  1. #1 by worldpress on Sunday, 19 May 2013 - 11:00 pm

    It need loyalty like dog to get in

  2. #2 by sheriff singh on Monday, 20 May 2013 - 1:40 am

    I say again. Parliament has not yet met.

    Not one of the 222 MPs-elect has been formally sworn in to serve as a MP. So how can any one of them then be sworn in as Minister or Deputy Minister ?

    Unless specifically provided for under the Constitution and the law, their appointments are questionable maybe even illegal.

  3. #3 by sheriff singh on Monday, 20 May 2013 - 1:53 am

    ”…..Najib’s feckless and uninspiring cabinet…”

    To the rural folks that elected them in, this is their ‘Dream Team’.

  4. #4 by TheOwl711 on Monday, 20 May 2013 - 4:50 am

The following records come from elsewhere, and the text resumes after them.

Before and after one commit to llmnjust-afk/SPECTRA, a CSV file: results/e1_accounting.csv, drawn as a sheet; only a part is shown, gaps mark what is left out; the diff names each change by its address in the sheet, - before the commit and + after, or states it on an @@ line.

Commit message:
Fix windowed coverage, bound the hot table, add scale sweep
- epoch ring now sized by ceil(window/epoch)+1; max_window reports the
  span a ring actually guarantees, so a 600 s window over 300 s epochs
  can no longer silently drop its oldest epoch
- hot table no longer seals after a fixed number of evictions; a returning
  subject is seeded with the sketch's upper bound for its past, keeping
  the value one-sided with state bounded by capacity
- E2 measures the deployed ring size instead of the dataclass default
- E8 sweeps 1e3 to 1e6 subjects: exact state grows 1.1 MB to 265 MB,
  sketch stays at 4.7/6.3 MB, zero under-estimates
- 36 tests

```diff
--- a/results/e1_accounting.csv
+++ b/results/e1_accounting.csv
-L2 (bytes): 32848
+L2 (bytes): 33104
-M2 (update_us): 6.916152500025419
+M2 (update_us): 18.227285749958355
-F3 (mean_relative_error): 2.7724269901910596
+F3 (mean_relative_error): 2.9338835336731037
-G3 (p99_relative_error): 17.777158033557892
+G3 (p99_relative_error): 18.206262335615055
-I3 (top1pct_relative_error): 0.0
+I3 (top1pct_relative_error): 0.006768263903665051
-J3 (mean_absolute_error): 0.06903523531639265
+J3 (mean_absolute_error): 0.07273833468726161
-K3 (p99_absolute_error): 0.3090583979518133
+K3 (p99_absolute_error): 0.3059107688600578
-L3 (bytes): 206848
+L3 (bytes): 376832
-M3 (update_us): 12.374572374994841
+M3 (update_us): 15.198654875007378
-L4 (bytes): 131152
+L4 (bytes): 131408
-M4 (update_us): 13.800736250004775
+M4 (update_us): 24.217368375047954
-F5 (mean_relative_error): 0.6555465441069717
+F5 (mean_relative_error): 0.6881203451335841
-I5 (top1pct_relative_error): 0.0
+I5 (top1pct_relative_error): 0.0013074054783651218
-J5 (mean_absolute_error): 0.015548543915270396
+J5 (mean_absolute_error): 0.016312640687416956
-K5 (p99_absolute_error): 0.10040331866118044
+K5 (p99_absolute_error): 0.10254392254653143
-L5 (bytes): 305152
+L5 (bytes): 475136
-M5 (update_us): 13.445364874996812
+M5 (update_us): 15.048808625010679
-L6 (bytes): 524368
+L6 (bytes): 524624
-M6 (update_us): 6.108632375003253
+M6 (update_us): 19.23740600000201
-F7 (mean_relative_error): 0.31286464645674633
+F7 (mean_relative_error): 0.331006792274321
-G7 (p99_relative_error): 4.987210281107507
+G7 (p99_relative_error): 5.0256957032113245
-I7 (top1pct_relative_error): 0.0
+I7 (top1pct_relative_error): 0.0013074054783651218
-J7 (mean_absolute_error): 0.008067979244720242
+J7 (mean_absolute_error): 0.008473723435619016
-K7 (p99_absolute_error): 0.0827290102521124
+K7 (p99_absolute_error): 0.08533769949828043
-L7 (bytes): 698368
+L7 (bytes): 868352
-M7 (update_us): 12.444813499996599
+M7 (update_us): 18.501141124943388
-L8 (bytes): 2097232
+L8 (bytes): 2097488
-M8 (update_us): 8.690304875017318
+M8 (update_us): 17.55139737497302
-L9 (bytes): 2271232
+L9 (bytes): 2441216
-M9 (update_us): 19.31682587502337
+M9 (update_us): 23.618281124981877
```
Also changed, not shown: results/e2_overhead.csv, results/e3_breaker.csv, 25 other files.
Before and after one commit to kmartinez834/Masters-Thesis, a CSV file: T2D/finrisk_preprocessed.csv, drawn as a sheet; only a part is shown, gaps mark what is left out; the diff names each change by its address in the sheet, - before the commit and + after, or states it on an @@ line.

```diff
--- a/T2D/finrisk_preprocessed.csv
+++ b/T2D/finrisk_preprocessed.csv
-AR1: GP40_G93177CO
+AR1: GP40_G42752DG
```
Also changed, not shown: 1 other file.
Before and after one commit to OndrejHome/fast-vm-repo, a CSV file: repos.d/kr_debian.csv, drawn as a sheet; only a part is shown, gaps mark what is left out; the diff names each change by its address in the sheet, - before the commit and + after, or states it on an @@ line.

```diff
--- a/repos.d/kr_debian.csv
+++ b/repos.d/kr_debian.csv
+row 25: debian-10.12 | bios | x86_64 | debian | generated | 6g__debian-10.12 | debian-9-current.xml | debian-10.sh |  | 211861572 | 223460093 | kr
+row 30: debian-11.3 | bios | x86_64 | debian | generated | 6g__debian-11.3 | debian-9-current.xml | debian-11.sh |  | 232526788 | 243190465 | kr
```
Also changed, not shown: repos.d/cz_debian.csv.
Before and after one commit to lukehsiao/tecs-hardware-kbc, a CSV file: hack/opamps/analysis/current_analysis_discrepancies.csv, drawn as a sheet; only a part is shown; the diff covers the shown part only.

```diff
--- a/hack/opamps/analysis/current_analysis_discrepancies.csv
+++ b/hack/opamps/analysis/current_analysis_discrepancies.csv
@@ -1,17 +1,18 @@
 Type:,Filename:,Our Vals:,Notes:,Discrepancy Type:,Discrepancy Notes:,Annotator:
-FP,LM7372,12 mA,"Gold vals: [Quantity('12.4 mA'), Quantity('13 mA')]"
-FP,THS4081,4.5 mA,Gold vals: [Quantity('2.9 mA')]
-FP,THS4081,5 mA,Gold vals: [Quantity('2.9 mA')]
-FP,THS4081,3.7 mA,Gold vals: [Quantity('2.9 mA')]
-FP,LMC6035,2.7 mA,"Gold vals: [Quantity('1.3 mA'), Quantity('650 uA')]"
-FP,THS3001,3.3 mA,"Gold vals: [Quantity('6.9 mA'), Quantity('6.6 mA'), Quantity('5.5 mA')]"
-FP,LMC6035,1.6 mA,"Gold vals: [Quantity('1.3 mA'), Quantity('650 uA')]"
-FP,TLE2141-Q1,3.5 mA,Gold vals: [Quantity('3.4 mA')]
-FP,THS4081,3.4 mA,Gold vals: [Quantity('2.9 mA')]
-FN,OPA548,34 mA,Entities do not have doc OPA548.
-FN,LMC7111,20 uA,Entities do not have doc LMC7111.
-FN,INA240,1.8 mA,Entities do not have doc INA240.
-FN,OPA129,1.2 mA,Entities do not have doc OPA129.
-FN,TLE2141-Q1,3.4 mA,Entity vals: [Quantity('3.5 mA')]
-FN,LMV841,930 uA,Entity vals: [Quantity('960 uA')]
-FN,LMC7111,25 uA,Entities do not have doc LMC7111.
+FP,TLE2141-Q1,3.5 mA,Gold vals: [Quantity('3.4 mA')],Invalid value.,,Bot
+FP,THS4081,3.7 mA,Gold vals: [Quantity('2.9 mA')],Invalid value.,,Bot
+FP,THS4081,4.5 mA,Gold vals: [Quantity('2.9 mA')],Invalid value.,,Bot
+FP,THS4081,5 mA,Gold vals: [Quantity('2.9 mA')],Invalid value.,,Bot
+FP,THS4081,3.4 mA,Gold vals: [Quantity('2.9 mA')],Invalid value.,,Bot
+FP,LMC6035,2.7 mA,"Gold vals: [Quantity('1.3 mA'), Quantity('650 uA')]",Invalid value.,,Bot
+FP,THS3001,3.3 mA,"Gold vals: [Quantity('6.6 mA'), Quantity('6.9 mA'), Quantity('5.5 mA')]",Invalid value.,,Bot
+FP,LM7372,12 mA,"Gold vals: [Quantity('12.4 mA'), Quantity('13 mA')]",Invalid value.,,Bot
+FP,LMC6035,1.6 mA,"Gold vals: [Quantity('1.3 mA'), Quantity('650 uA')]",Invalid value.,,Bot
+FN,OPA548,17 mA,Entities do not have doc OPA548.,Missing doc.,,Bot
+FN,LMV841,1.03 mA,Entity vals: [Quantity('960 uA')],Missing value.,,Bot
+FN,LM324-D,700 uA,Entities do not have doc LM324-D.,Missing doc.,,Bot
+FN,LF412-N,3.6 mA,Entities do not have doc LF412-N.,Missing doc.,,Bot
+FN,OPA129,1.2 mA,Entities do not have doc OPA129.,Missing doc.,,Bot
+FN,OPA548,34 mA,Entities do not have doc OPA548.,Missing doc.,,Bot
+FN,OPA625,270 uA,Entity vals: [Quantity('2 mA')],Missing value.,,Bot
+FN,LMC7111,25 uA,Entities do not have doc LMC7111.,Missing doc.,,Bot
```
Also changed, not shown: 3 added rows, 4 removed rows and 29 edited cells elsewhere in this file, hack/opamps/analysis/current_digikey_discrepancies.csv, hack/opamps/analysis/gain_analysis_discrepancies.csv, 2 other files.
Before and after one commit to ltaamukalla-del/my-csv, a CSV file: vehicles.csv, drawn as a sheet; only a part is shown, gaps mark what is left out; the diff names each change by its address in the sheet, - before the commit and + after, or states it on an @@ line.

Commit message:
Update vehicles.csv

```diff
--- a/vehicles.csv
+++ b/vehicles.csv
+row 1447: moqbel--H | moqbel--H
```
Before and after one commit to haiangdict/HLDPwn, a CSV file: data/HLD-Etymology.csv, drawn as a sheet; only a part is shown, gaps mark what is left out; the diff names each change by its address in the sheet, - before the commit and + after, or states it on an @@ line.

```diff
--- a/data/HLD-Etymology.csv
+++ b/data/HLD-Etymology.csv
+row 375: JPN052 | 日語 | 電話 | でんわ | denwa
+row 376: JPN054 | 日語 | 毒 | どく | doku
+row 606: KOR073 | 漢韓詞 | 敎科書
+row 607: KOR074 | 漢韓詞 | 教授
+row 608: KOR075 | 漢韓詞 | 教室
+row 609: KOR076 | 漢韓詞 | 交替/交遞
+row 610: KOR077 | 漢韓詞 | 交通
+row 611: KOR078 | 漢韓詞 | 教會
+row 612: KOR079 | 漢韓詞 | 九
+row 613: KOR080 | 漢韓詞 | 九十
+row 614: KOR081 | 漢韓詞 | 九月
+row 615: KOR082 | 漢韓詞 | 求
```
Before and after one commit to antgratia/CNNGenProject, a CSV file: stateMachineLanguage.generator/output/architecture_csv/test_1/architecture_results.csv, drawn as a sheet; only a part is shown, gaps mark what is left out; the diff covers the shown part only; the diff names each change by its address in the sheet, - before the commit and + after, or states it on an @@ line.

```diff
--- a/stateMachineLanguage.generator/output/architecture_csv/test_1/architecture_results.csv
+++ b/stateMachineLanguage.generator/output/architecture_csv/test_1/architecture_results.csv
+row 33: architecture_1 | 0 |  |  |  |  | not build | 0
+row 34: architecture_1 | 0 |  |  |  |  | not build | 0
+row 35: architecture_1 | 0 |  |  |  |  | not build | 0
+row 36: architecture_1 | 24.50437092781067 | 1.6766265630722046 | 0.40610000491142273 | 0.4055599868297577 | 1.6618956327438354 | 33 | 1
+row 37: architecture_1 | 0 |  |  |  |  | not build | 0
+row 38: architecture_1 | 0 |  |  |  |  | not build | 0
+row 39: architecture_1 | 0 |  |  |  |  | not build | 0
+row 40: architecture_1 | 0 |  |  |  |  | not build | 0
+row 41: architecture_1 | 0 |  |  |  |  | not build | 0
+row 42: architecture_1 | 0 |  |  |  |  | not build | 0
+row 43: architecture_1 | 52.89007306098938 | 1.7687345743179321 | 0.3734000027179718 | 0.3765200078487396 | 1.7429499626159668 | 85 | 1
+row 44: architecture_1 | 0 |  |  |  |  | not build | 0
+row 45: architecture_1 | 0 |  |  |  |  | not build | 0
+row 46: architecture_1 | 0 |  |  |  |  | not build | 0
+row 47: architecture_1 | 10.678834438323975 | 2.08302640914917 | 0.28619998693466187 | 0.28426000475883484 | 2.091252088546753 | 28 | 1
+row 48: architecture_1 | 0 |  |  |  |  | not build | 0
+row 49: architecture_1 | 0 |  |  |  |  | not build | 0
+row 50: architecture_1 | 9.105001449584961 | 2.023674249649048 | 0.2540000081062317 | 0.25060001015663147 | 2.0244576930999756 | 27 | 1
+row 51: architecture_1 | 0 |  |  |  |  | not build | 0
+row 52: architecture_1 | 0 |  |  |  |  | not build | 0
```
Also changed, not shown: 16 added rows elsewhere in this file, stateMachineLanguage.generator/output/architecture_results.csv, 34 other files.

    Najib truly enjoys using the back door. Ask Altantuya. If he wants to make me a senator and a minister in the PMD I would politely decline (haha not that he would). Why? Bcs I can’t work with dishonest people who have no principles,who lie,cheat and plunder and yet says “I love my country” but you bleed her dry;people whose words cannot be believed for even one second. You gotta be a yes-man all the time. I would be stress out! Truly.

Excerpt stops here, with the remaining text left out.